» Collection entries
= Beginning of Section =
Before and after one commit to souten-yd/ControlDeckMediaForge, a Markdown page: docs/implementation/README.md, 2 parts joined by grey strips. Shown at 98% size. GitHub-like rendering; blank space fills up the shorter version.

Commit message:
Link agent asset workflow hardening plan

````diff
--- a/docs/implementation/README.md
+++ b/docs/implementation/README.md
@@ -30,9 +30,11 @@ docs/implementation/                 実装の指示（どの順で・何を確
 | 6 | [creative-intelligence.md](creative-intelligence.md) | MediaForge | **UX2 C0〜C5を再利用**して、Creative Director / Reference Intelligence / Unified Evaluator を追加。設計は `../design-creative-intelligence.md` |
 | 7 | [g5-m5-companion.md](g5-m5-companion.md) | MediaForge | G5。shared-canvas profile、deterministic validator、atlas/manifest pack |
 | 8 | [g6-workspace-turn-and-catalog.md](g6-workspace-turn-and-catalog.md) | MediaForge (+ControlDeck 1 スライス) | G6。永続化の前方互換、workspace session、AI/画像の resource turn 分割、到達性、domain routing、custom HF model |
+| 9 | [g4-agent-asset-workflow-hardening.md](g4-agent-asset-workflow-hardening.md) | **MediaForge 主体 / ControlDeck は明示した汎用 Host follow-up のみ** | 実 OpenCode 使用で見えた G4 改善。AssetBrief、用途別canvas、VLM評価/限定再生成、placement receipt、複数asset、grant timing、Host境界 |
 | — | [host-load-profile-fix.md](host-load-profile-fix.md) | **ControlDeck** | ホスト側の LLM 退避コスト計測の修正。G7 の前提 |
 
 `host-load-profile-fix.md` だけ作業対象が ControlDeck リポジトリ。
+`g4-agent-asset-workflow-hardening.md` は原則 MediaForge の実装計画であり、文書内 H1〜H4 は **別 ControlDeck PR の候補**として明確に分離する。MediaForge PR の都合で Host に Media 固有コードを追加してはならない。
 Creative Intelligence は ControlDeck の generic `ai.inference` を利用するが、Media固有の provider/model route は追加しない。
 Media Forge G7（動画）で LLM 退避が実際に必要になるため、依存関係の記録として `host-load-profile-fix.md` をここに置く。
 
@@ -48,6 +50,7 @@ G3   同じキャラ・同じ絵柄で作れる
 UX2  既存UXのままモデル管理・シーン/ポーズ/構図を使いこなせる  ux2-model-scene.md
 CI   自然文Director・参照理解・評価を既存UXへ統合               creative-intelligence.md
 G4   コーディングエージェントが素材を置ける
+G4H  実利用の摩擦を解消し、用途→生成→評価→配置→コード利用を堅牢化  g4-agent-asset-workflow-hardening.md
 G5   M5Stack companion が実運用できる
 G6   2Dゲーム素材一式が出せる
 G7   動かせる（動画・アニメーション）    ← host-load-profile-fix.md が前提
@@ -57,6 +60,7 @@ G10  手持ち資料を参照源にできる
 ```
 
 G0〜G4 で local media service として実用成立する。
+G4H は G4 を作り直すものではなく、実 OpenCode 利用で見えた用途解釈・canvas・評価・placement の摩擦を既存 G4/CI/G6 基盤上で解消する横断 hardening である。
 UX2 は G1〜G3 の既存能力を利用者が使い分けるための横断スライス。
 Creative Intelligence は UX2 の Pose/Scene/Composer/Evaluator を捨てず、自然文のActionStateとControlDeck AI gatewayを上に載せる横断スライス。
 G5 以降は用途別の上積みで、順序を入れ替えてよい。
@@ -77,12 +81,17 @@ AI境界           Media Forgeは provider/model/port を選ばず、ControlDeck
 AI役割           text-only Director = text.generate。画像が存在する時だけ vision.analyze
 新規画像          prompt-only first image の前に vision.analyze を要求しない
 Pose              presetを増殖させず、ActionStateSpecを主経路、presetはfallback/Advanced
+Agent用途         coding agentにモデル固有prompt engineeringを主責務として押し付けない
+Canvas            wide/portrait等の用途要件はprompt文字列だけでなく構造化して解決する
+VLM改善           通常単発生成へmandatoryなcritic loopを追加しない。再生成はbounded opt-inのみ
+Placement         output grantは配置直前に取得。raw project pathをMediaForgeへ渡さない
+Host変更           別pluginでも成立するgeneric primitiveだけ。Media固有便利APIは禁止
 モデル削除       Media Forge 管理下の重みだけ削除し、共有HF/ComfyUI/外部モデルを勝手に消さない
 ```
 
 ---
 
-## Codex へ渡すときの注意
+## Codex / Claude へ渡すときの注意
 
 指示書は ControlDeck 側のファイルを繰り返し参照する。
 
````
= End of Section =
= Beginning of Section =
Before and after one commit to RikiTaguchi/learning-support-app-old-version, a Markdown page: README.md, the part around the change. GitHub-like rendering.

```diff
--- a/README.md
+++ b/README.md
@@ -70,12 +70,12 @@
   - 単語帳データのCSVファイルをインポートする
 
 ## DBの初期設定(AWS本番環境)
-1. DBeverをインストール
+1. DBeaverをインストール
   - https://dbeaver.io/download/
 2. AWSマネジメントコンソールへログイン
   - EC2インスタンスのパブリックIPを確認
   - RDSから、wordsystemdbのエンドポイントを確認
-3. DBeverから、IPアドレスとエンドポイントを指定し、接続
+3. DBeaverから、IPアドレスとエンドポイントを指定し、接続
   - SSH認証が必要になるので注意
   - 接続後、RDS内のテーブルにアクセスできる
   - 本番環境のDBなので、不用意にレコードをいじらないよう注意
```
= End of Section =
» WHAT THE TASK REQUIRES
Each line above that contains the word "page" should be returned.

» EXPECTED ANSWER
Before and after one commit to souten-yd/ControlDeckMediaForge, a Markdown page: docs/implementation/README.md, 2 parts joined by grey strips. Shown at 98% size. GitHub-like rendering; blank space fills up the shorter version.
Before and after one commit to RikiTaguchi/learning-support-app-old-version, a Markdown page: README.md, the part around the change. GitHub-like rendering.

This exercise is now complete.